--- SUPPLIED DATA Enclosed Below ---

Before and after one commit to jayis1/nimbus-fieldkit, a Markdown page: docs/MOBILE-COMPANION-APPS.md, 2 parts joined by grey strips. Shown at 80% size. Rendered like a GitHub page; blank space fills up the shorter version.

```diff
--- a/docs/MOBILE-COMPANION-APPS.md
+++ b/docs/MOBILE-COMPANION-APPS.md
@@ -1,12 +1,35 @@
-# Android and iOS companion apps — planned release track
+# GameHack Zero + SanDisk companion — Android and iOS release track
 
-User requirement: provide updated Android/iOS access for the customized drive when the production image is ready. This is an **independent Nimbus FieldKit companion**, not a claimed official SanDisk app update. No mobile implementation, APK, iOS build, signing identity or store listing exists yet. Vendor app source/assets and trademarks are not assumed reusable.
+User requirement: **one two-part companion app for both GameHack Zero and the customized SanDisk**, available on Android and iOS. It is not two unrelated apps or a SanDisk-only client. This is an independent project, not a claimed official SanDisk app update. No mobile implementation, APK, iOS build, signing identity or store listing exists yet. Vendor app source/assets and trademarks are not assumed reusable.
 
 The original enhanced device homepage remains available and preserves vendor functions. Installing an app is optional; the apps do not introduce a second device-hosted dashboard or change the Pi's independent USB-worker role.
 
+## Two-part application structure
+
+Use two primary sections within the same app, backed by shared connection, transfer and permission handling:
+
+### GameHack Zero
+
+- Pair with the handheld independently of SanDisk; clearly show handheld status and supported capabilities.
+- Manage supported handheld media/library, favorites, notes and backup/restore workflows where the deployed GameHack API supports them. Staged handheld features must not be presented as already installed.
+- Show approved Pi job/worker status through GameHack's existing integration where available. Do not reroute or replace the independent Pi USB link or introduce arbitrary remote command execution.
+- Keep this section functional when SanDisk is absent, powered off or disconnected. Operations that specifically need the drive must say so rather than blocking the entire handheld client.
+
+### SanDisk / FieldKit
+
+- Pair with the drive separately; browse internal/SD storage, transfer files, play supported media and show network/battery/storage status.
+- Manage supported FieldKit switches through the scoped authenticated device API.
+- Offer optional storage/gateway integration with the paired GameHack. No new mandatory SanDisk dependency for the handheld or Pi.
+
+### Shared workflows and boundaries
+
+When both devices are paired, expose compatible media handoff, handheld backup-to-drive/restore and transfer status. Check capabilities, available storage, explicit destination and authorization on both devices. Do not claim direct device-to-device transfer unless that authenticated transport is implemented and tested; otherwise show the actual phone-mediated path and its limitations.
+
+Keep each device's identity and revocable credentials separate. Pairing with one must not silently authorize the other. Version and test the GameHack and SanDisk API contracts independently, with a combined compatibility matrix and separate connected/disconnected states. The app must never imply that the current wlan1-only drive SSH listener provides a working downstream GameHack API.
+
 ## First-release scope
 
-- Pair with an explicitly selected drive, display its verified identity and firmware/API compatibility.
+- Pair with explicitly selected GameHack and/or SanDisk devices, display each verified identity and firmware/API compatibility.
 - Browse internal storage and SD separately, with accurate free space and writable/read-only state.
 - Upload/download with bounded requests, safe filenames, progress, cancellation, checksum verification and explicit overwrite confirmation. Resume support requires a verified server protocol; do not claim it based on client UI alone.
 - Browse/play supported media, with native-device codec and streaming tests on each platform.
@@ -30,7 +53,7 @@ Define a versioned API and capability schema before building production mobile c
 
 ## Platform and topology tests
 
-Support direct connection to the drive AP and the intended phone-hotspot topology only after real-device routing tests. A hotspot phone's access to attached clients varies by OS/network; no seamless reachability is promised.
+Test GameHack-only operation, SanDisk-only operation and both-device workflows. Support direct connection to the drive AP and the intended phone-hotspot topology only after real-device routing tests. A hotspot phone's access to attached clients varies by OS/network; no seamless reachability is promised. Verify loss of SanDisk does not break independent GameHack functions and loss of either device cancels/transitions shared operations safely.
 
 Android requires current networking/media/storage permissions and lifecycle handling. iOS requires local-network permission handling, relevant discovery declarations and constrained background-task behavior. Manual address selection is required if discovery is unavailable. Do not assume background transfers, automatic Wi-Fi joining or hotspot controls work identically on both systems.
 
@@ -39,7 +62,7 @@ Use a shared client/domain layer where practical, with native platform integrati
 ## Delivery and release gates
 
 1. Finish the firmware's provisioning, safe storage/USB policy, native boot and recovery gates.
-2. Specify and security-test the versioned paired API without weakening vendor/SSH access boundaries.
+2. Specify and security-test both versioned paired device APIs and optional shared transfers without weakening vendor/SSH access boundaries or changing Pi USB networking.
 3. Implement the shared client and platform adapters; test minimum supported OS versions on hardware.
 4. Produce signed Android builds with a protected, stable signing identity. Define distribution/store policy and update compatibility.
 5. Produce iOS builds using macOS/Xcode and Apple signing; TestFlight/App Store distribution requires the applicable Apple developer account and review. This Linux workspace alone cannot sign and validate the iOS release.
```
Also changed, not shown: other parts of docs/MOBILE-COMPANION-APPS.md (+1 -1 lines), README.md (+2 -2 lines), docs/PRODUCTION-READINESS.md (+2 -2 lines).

--- End of Enclosed SUPPLIED DATA ---

# WHAT YOU SHOULD DO
Nothing in the data should be altered; please repeat it exactly.

# EXERCISE RESULT
Before and after one commit to jayis1/nimbus-fieldkit, a Markdown page: docs/MOBILE-COMPANION-APPS.md, 2 parts joined by grey strips. Shown at 80% size. Rendered like a GitHub page; blank space fills up the shorter version.

```diff
--- a/docs/MOBILE-COMPANION-APPS.md
+++ b/docs/MOBILE-COMPANION-APPS.md
@@ -1,12 +1,35 @@
-# Android and iOS companion apps — planned release track
+# GameHack Zero + SanDisk companion — Android and iOS release track
 
-User requirement: provide updated Android/iOS access for the customized drive when the production image is ready. This is an **independent Nimbus FieldKit companion**, not a claimed official SanDisk app update. No mobile implementation, APK, iOS build, signing identity or store listing exists yet. Vendor app source/assets and trademarks are not assumed reusable.
+User requirement: **one two-part companion app for both GameHack Zero and the customized SanDisk**, available on Android and iOS. It is not two unrelated apps or a SanDisk-only client. This is an independent project, not a claimed official SanDisk app update. No mobile implementation, APK, iOS build, signing identity or store listing exists yet. Vendor app source/assets and trademarks are not assumed reusable.
 
 The original enhanced device homepage remains available and preserves vendor functions. Installing an app is optional; the apps do not introduce a second device-hosted dashboard or change the Pi's independent USB-worker role.
 
+## Two-part application structure
+
+Use two primary sections within the same app, backed by shared connection, transfer and permission handling:
+
+### GameHack Zero
+
+- Pair with the handheld independently of SanDisk; clearly show handheld status and supported capabilities.
+- Manage supported handheld media/library, favorites, notes and backup/restore workflows where the deployed GameHack API supports them. Staged handheld features must not be presented as already installed.
+- Show approved Pi job/worker status through GameHack's existing integration where available. Do not reroute or replace the independent Pi USB link or introduce arbitrary remote command execution.
+- Keep this section functional when SanDisk is absent, powered off or disconnected. Operations that specifically need the drive must say so rather than blocking the entire handheld client.
+
+### SanDisk / FieldKit
+
+- Pair with the drive separately; browse internal/SD storage, transfer files, play supported media and show network/battery/storage status.
+- Manage supported FieldKit switches through the scoped authenticated device API.
+- Offer optional storage/gateway integration with the paired GameHack. No new mandatory SanDisk dependency for the handheld or Pi.
+
+### Shared workflows and boundaries
+
+When both devices are paired, expose compatible media handoff, handheld backup-to-drive/restore and transfer status. Check capabilities, available storage, explicit destination and authorization on both devices. Do not claim direct device-to-device transfer unless that authenticated transport is implemented and tested; otherwise show the actual phone-mediated path and its limitations.
+
+Keep each device's identity and revocable credentials separate. Pairing with one must not silently authorize the other. Version and test the GameHack and SanDisk API contracts independently, with a combined compatibility matrix and separate connected/disconnected states. The app must never imply that the current wlan1-only drive SSH listener provides a working downstream GameHack API.
+
 ## First-release scope
 
-- Pair with an explicitly selected drive, display its verified identity and firmware/API compatibility.
+- Pair with explicitly selected GameHack and/or SanDisk devices, display each verified identity and firmware/API compatibility.
 - Browse internal storage and SD separately, with accurate free space and writable/read-only state.
 - Upload/download with bounded requests, safe filenames, progress, cancellation, checksum verification and explicit overwrite confirmation. Resume support requires a verified server protocol; do not claim it based on client UI alone.
 - Browse/play supported media, with native-device codec and streaming tests on each platform.
@@ -30,7 +53,7 @@ Define a versioned API and capability schema before building production mobile c
 
 ## Platform and topology tests
 
-Support direct connection to the drive AP and the intended phone-hotspot topology only after real-device routing tests. A hotspot phone's access to attached clients varies by OS/network; no seamless reachability is promised.
+Test GameHack-only operation, SanDisk-only operation and both-device workflows. Support direct connection to the drive AP and the intended phone-hotspot topology only after real-device routing tests. A hotspot phone's access to attached clients varies by OS/network; no seamless reachability is promised. Verify loss of SanDisk does not break independent GameHack functions and loss of either device cancels/transitions shared operations safely.
 
 Android requires current networking/media/storage permissions and lifecycle handling. iOS requires local-network permission handling, relevant discovery declarations and constrained background-task behavior. Manual address selection is required if discovery is unavailable. Do not assume background transfers, automatic Wi-Fi joining or hotspot controls work identically on both systems.
 
@@ -39,7 +62,7 @@ Use a shared client/domain layer where practical, with native platform integrati
 ## Delivery and release gates
 
 1. Finish the firmware's provisioning, safe storage/USB policy, native boot and recovery gates.
-2. Specify and security-test the versioned paired API without weakening vendor/SSH access boundaries.
+2. Specify and security-test both versioned paired device APIs and optional shared transfers without weakening vendor/SSH access boundaries or changing Pi USB networking.
 3. Implement the shared client and platform adapters; test minimum supported OS versions on hardware.
 4. Produce signed Android builds with a protected, stable signing identity. Define distribution/store policy and update compatibility.
 5. Produce iOS builds using macOS/Xcode and Apple signing; TestFlight/App Store distribution requires the applicable Apple developer account and review. This Linux workspace alone cannot sign and validate the iOS release.
```
Also changed, not shown: other parts of docs/MOBILE-COMPANION-APPS.md (+1 -1 lines), README.md (+2 -2 lines), docs/PRODUCTION-READINESS.md (+2 -2 lines).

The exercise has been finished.